(Before-and-after change records)

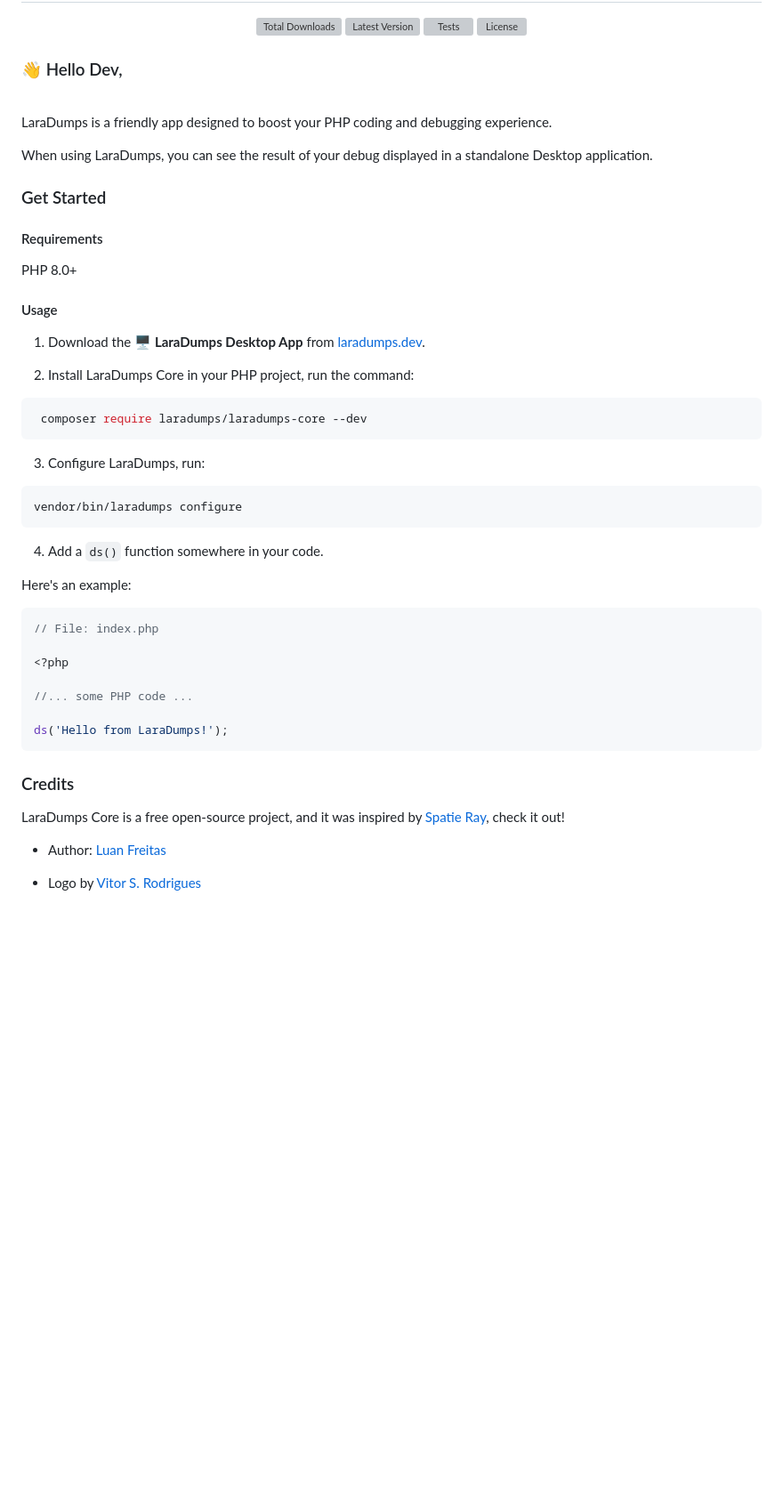
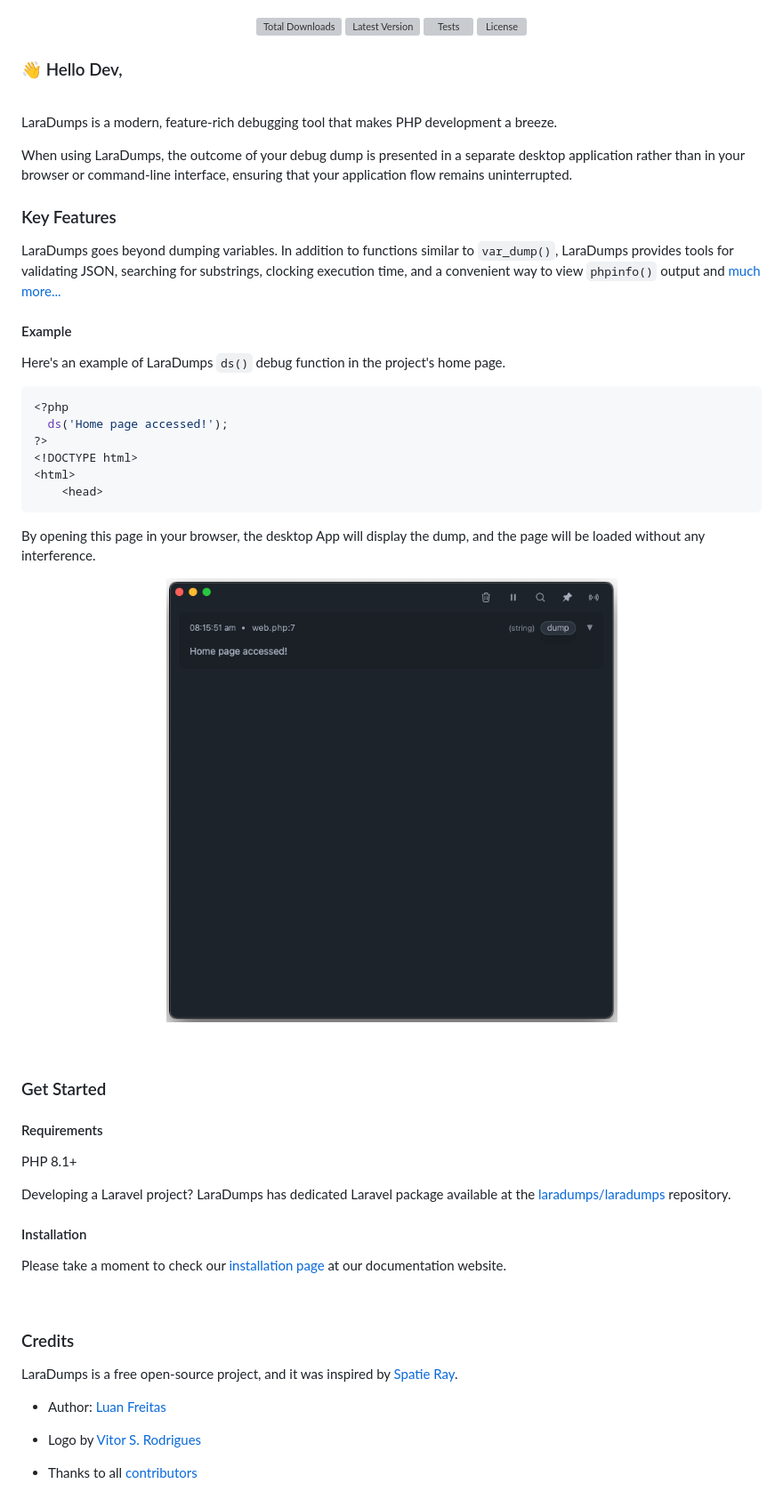
Before and after one commit to laradumps/laradumps-core, a Markdown page: README.md, the part around one of its changes. Shown at 89% size. GitHub-like rendering; pictures changed too: art/dark.png (added); blank space fills up the shorter version; grey boxes are pictures that could not be loaded.

Commit message:
simplify readme

````diff
--- a/README.md
+++ b/README.md
@@ -24,49 +33,55 @@
 
 <br/>
 
-LaraDumps is a friendly app designed to boost your PHP coding and debugging experience.
+LaraDumps is a modern, feature-rich debugging tool that makes PHP development a breeze.
 
-When using LaraDumps, you can see the result of your debug displayed in a standalone Desktop application.
+When using LaraDumps, the outcome of your debug dump is presented in a separate desktop application rather than in your browser or command-line interface, ensuring that your application flow remains uninterrupted.
+
+### Key Features
+
+LaraDumps goes beyond dumping variables. In addition to functions similar to `var_dump()`, LaraDumps provides tools for validating JSON, searching for substrings, clocking execution time, and a convenient way to view `phpinfo()` output and [much more...](https://laradumps.dev/debug/reference-sheet.html)
+
+#### Example
+
+Here's an example of LaraDumps `ds()` debug function in the project's home page.
+
+```php
+<?php
+  ds('Home page accessed!');
+?>
+<!DOCTYPE html>
+<html>
+    <head>
+```
+
+By opening this page in your browser, the desktop App will display the dump, and the page will be loaded without any interference.
+
+<p align="center">
+  <img src="./art/dark.png" height="500" alt="" />
+</p>
+
+<br/>
 
 ### Get Started
 
 #### Requirements
 
-PHP 8.0+
+PHP 8.1+
 
-#### Usage
+Developing a Laravel project? LaraDumps has dedicated Laravel package available at the [laradumps/laradumps](https://github.com/laradumps/laradumps) repository.
 
-1. Download the 🖥️ **LaraDumps Desktop App** from [laradumps.dev](https://laradumps.dev).
+#### Installation
 
-2. Install LaraDumps Core in your PHP project, run the command:
+Please take a moment to check our [installation page](https://laradumps.dev/get-started/installation.html) at our documentation website.
 
-```shell
- composer require laradumps/laradumps-core --dev
- ```
-
-3. Configure LaraDumps, run:
-
-```shell
-vendor/bin/laradumps configure
- ```
-4. Add a `ds()` function somewhere in your code.
-
-Here's an example:
-
-```php
-// File: index.php
-
-<?php
-
-//... some PHP code ...
-
-ds('Hello from LaraDumps!');
-```
+<br/>
 
 ### Credits
 
-LaraDumps Core is a free open-source project, and it was inspired by [Spatie Ray](https://github.com/spatie/ray), check it out!
+LaraDumps is a free open-source project, and it was inspired by [Spatie Ray](https://github.com/spatie/ray).
 
 - Author: [Luan Freitas](https://github.com/luanfreitasdev)
 
 - Logo by [Vitor S. Rodrigues](https://github.com/vs0uz4)
+
+- Thanks to all [contributors](http://github.com/laradumps/laradumps/contributors)
````
Also changed, not shown: other parts of README.md (+11 -2 lines).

— To do —
Among the lines above, find each one containing the string "dark" and copy it.

— Result of the task —
Before and after one commit to laradumps/laradumps-core, a Markdown page: README.md, the part around one of its changes. Shown at 89% size. GitHub-like rendering; pictures changed too: art/dark.png (added); blank space fills up the shorter version; grey boxes are pictures that could not be loaded.
+  <img src="./art/dark.png" height="500" alt="" />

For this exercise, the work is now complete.